With spending cuts and slow growth in the UK cutting domestic demand, access to new markets is cited as the primary benefit to expanding abroad. Small businesses however need to consider a number of factors before they start the globalisation process.
The UK is an almost saturated marketplace. Economic growth will be delivered by SMEs and those that look beyond these shores to market their products and services. There are three key things to get right before starting in the exporting business; the Plan, the Place and the Process.
- Research is critical. This may be difficult but it should not be neglected especially as many decisions to export are opportunistic. Investigate on a social, economic and political level.
- Assess the product range and identify which products to export and the modifications that will be needed to enter different markets eg images and language on packaging.
- Get the finances in order.

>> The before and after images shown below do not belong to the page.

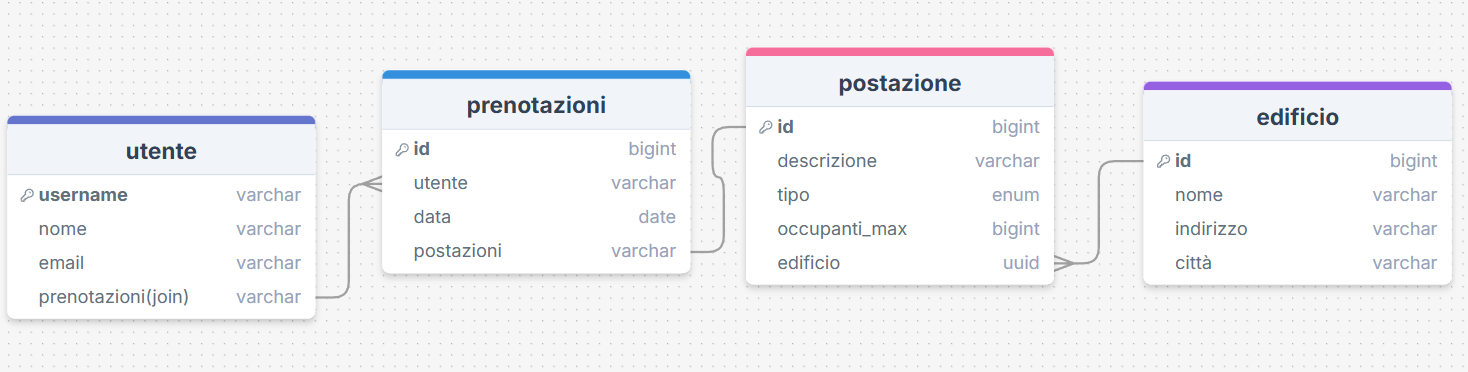
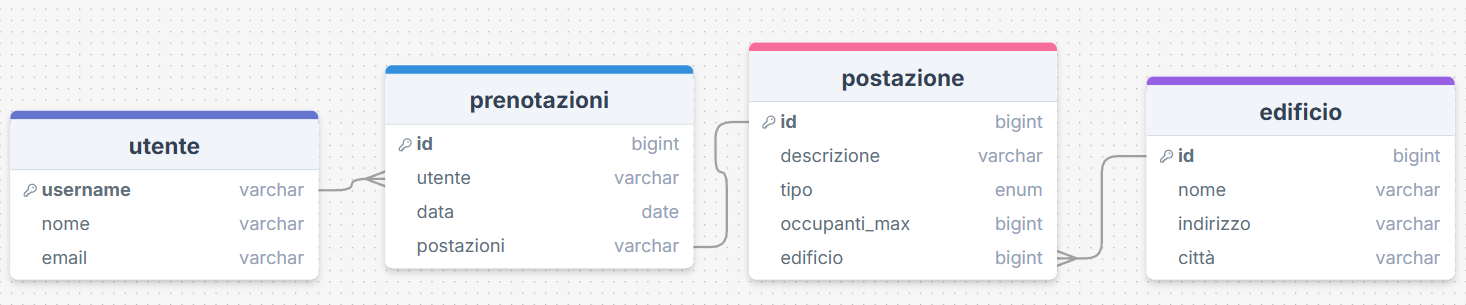
Services&Repositories

diff --git a/6.02/src/main/java/services/UtenteService.java b/6.02/src/main/java/services/UtenteService.java
@@ -1,0 +1,33 @@
+package services;
+
+import org.example._02.entities.Utente;
+import org.example._02.exception.AlreadyExist;
+import org.example._02.exception.InvalidLength;
+import org.springframework.beans.factory.annotation.Autowired;
+import org.springframework.stereotype.Service;
+import repository.UtenteRepository;
+
+@Service
+public class UtenteService {
+    private final UtenteRepository UR;
+
+    @Autowired
+    public UtenteService(UtenteRepository UR) {
+        this.UR = UR;
+    }
+
+    public void saveUtente(Utente nUtente) {
+        if (nUtente.getUsername().length() < 8) {
+            throw new InvalidLength("L'username deve essere almeno di 8 caratteri");
+        }
+        ;
+        if (UR.existsByUsername(nUtente.getUsername())) {
+            throw new AlreadyExist("Username già esistente");
+        }
+        ;
+        if (UR.existsByEmail(nUtente.getEmail())) {
+            throw new AlreadyExist("Email già registrata");
+        }
+        ;
+    }
+}

diff --git a/6.02/src/main/java/org/example/_02/entities/Postazione.java b/6.02/src/main/java/org/example/_02/entities/Postazione.java
@@ -6,6 +6,7 @@ import jakarta.persistence.*;
 @Table(name = "Postazioni")
 public class Postazione {
     @Id
+    @GeneratedValue
     private long id;
     private String descrizione;
     private Tipo_postazione tipo;
@@ -19,12 +20,16 @@ public class Postazione {
 
     ;
 
-    public Postazione(long id, String descrizione, Tipo_postazione tipo, int occupantiMax, Edificio edificio) {
+    public Postazione(String descrizione, Tipo_postazione tipo, int occupantiMax, Edificio edificio) {
         this.id = id;
         this.descrizione = descrizione;
         this.tipo = tipo;
         this.occupantiMax = occupantiMax;
         this.edificio = edificio;
+    }
+
+    public long getId() {
+        return id;
     }
 
     public String getDescrizione() {

diff --git a/6.02/src/main/java/org/example/_02/entities/Edificio.java b/6.02/src/main/java/org/example/_02/entities/Edificio.java
@@ -1,6 +1,7 @@
 package org.example._02.entities;
 
 import jakarta.persistence.Entity;
+import jakarta.persistence.GeneratedValue;
 import jakarta.persistence.Id;
 import jakarta.persistence.Table;
 
@@ -8,6 +9,7 @@ import jakarta.persistence.Table;
 @Table(name = "Edifici")
 public class Edificio {
     @Id
+    @GeneratedValue
     private long id;
     private String nome;
     private String indirizzo;
@@ -18,7 +20,7 @@ public class Edificio {
 
     ;
 
-    public Edificio(long id, String nome, String indirizzo, String citta) {
+    public Edificio(String nome, String indirizzo, String citta) {
         this.id = id;
         this.nome = nome;
         this.indirizzo = indirizzo;

diff --git a/6.02/src/main/java/org/example/_02/entities/Prenotazione.java b/6.02/src/main/java/org/example/_02/entities/Prenotazione.java
@@ -8,6 +8,7 @@ import java.util.Date;
 @Table(name = "Prenotazioni")
 public class Prenotazione {
     @Id
+    @GeneratedValue
     private long id;
     @ManyToOne
     @JoinColumn
@@ -22,7 +23,7 @@ public class Prenotazione {
 
     ;
 
-    public Prenotazione(long id, Utente utente, Date data, Postazione postazione) {
+    public Prenotazione(Utente utente, Date data, Postazione postazione) {
         this.id = id;
         this.utente = utente;
         this.data = data;

diff --git a/6.02/src/main/java/services/PrenotazioneService.java b/6.02/src/main/java/services/PrenotazioneService.java
@@ -1,0 +1,16 @@
+package services;
+
+import org.springframework.beans.factory.annotation.Autowired;
+import org.springframework.stereotype.Service;
+import repository.PrenotazioneRepository;
+
+@Service
+public class PrenotazioneService {
+    private final PrenotazioneRepository PR;
+
+    @Autowired
+    public PrenotazioneService(PrenotazioneRepository PR) {
+        this.PR = PR;
+    }
+    
+}

diff --git a/6.02/src/main/java/services/PostazioneService.java b/6.02/src/main/java/services/PostazioneService.java
@@ -1,0 +1,18 @@
+package services;
+
+import org.springframework.beans.factory.annotation.Autowired;
+import org.springframework.stereotype.Service;
+import repository.PostazioneRepository;
+
+@Service
+public class PostazioneService {
+    private final PostazioneRepository PR;
+
+    @Autowired
+    public PostazioneService(PostazioneRepository PR) {
+        this.PR = PR;
+    }
+
+
+}
+

diff --git a/6.02/src/main/java/services/EdificioService.java b/6.02/src/main/java/services/EdificioService.java
@@ -1,0 +1,17 @@
+package services;
+
+import org.springframework.beans.factory.annotation.Autowired;
+import org.springframework.stereotype.Service;
+import repository.EdificioRepository;
+
+@Service
+public class EdificioService {
+    private final EdificioRepository ER;
+
+    @Autowired
+    public EdificioService(EdificioRepository ER) {
+        this.ER = ER;
+    }
+
+}
+

diff --git a/6.02/src/main/java/repository/UtenteRepository.java b/6.02/src/main/java/repository/UtenteRepository.java
@@ -1,0 +1,12 @@
+package repository;
+
+import org.example._02.entities.Utente;
+import org.springframework.data.jpa.repository.JpaRepository;
+import org.springframework.stereotype.Repository;
+
+@Repository
+public interface UtenteRepository extends JpaRepository<Utente, String> {
+    boolean existsByUsername(String username);
+
+    boolean existsByEmail(String email);
+}

diff --git a/6.02/src/main/java/repository/PrenotazioneRepository.java b/6.02/src/main/java/repository/PrenotazioneRepository.java
@@ -1,0 +1,10 @@
+package repository;
+
+import org.example._02.entities.Prenotazione;
+import org.springframework.data.jpa.repository.JpaRepository;
+import org.springframework.stereotype.Repository;
+
+@Repository
+public interface PrenotazioneRepository extends JpaRepository<Prenotazione, Long> {
+
+}

diff --git a/6.02/src/main/java/repository/PostazioneRepository.java b/6.02/src/main/java/repository/PostazioneRepository.java
@@ -1,0 +1,10 @@
+package repository;
+
+import org.example._02.entities.Postazione;
+import org.springframework.data.jpa.repository.JpaRepository;
+import org.springframework.stereotype.Repository;
+
+@Repository
+public interface PostazioneRepository extends JpaRepository<Postazione, Long> {
+  
+}

diff --git a/6.02/src/main/java/repository/EdificioRepository.java b/6.02/src/main/java/repository/EdificioRepository.java
@@ -1,0 +1,11 @@
+package repository;
+
+import org.example._02.entities.Edificio;
+import org.springframework.data.jpa.repository.JpaRepository;
+import org.springframework.stereotype.Repository;
+
+@Repository
+public interface EdificioRepository extends JpaRepository<Edificio, Long> {
+
+
+}

diff --git a/6.02/src/main/java/org/example/_02/exception/AlreadyExist.java b/6.02/src/main/java/org/example/_02/exception/AlreadyExist.java
@@ -1,0 +1,7 @@
+package org.example._02.exception;
+
+public class AlreadyExist extends RuntimeException {
+    public AlreadyExist(String message) {
+        super(message);
+    }
+}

Entering new markets differs from increasing a share in the UK. Start-up costs, contingency funds and currency fluctuations should all be budgeted for.
- SMEs should be clear about their strategic objectives, have a clear plan to achieve them and ensure it is stress tested.
- Consider all options of where your international base would be, as any number of things can affect the success of a move like this. If you’re thinking globally, you have to look at the bigger picture.
- Know your legal position in relation to UK Tax; export and import controls; and what documentation is required such as Movement Certificates or Carnets.
- Find out about the laws in the potential marketplace too. What is the tax system like (including taxes on sales)? When exporting to the Gulf, for example, what impact will Islamic banking practices have on your business?
- Talk to freight/transport agencies to decide on the logistics of moving goods.
- How will you physically manage the operation? Will you recruit a team on the ground or have UK staff travel abroad? In some countries companies are required to have a minimum number of local directors in the board.
- Will you operate through an incorporated body or set up a joint venture with a local partner? This choice can have huge implications on the laws which govern the venture and the taxes that apply.
- What impact will all this have on your UK operation? Consideration should also be given to the transfer of funds to and from the UK.
There’s good news to support the prospect of growth from exports. With the current exchange rates UK exporters are enjoying an increasingly competitive position, and more UK businesses are already choosing to exploit international markets to take advantage of the situation. For more information on exporting and many resources for businesses visit http://www.businessadviceserviceblog.com/
ICAEW is sponsor of the Sustainable Business Award, which was won by an SME in 2013 - London Bio Packaging – despite competition from finalists including Anglian Water, Veolia Environmental Services and Jewson. If you’re an SME that has embedded sustainable business practices to support long term growth, why not enter in 2014 to gain national recognition for your achievements.